Now for the confession,

The roughness of chapter one does not come as a huge surprise to me–in retrospect at least. When I first got the idea for Dosterra I had only ever written short stories, but when I started writing I quickly realised that I couldn’t fit the story into an accepted short story length. I was considering making it a series of short stories—but still had not even considered attempting a novel—when I stumbled across JukePop Serials looking for the first 5000 words of potential novels to serialize. Lo and behold, I had about 5000 words. Figuring it was a long shot, but what the hell, I sent it in and, holy crap they liked it! Now I have to learn to write a novel. I had a feeling that what I had was not the best start to a novel, but lacked the skills at the time to fix it and figured that I would learn as I went along.

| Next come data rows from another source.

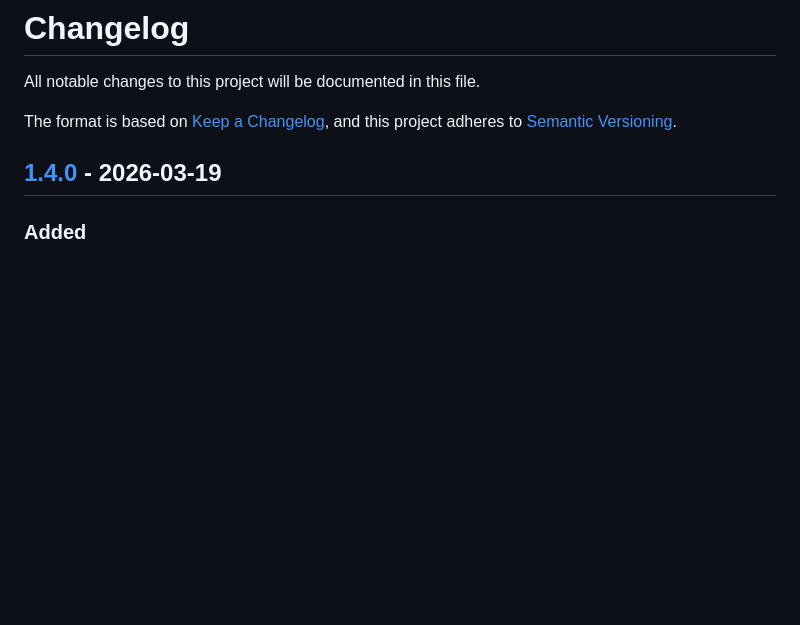
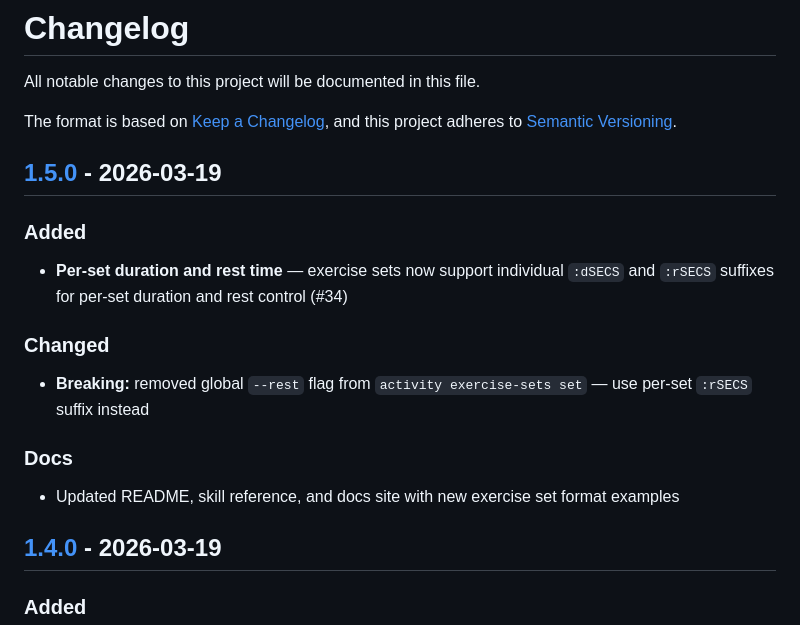
Before and after one commit to vbouchet31/gccli, a Markdown page: CHANGELOG.md, the part around one of its changes. Drawn GitHub-style; blank space fills up the shorter version.

Commit message:
docs: add v1.5.0 changelog

```diff
--- a/CHANGELOG.md
+++ b/CHANGELOG.md
@@ -4,6 +4,20 @@ All notable changes to this project will be documented in this file.
 
 The format is based on [Keep a Changelog](https://keepachangelog.com/en/1.1.0/),
 and this project adheres to [Semantic Versioning](https://semver.org/spec/v2.0.0.html).
+
+## [1.5.0] - 2026-03-19
+
+### Added
+
+- **Per-set duration and rest time** — exercise sets now support individual `:dSECS` and `:rSECS` suffixes for per-set duration and rest control (#34)
+
+### Changed
+
+- **Breaking:** removed global `--rest` flag from `activity exercise-sets set` — use per-set `:rSECS` suffix instead
+
+### Docs
+
+- Updated README, skill reference, and docs site with new exercise set format examples
 
 ## [1.4.0] - 2026-03-19
 
```
Also changed, not shown: other parts of CHANGELOG.md (+1 -0 lines).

And learn I have. One big difference between a short story and a novel: the amount of time you have to fit in all the relevant information. In chapter one of Dosterra, I basically tried to fit a novel level of information into a short story slice of time.

Lesson learned: Give the reader some time to engage before confusing the crap out of them.

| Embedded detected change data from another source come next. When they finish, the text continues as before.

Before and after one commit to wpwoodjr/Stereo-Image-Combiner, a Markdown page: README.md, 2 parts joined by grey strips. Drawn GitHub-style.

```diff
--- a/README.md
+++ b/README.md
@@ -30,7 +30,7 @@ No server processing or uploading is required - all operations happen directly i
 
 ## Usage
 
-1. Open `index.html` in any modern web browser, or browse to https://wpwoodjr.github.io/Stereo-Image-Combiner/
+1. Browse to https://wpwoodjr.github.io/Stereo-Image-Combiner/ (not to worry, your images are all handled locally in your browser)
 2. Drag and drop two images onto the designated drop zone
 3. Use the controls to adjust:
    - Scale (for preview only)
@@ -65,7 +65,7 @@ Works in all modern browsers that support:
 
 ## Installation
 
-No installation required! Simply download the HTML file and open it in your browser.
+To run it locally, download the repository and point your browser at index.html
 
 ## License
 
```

I must say I am very much enjoying this learning process and am thankful to JukePop for accepting my story, which gave me that little extra push to dive in. I am very appreciative to those of you who have had the patience to get past chapter one and on to the rest of what Dosterra has to offer. I hope you will continue, and I hope these reviews will encourage some others to follow suit knowing there is something to look forward to.

In case anyone is wondering, chapter seven is only a few days away 🙂

Dosterra Review by The Word Bookie

Another positive review of Dosterra comes to you via The Word Bookie. This review has some good things to say about my writing and characters ( 🙂 ) and has also given me some constructive things to think about. What more can a new writer ask of a review?

I’m glad to have gotten a review from The Word Bookie, an all-around book blog written by a freelance writer–getting another writer’s perspective is always beneficial. This blog gives perspective on everything from best sellers to newbies like me so I recommend book lovers check it out.

Dosterra Review by Sammi Cox

Check out this latest review of Dosterra by Sammi Cox.

Sammi has an eclectic blog that drew me in immediately. It’s fun and colourful, and along with some great book reviews it includes posts on, publishing, Sammi’s own writing, and a very interesting category of creative imaginings that some of you might find worth checking out.

Thank you Sammi for the kind words about Dosterra. For those visiting me for the first time, Dosterra is my dystopian sci fi novel that is being published by chapter on the genre fiction site JukePop Serials. Chapters 1-6 are currently available and chapter 7 will be I published in a week or so. Its free to read. All you need is an email address to sign up–or you can sign in with your facebook account if you prefer–and have access to a plentiful supply of serial fiction from a number of genres including (but not limited to) Mystery, Crime, Fantasy, Sci Fi, even Modern Romance.

Hope you’ll take the time to check it out.

Dosterra’s First Review

My serial novel Dosterra has received it’s first review from Fiona’s Book Blog. First, I would like to say that I think Fiona’s Book Blog is a great resource to readers and writers alike. It is all too common today for reviews to be dishonest, or simply not helpful. This blog is one that provides the honest opinion of it’s author, providing useful information to potential readers and real feedback to writers.

This is apparent in the review of Dosterra, which based on chapters 0ne-six was given 3.5/5 stars. Now my ego of course would prefer something more like 5/5. However, as I have discussed before, I am learning to write a novel. Key word learning. It’s not perfect, and I need people to tell me how it is not perfect if I’m going to improve. This review points out that it took me a couple of chapters to find my feet with Dosterra. I’d love to go back in time and fix it, but since the science in my story does not (yet) exist in real life, that is not an option.

The best I can do is learn and move forward. Reviewers like Fiona’s Book Blog can help me do that. 🙂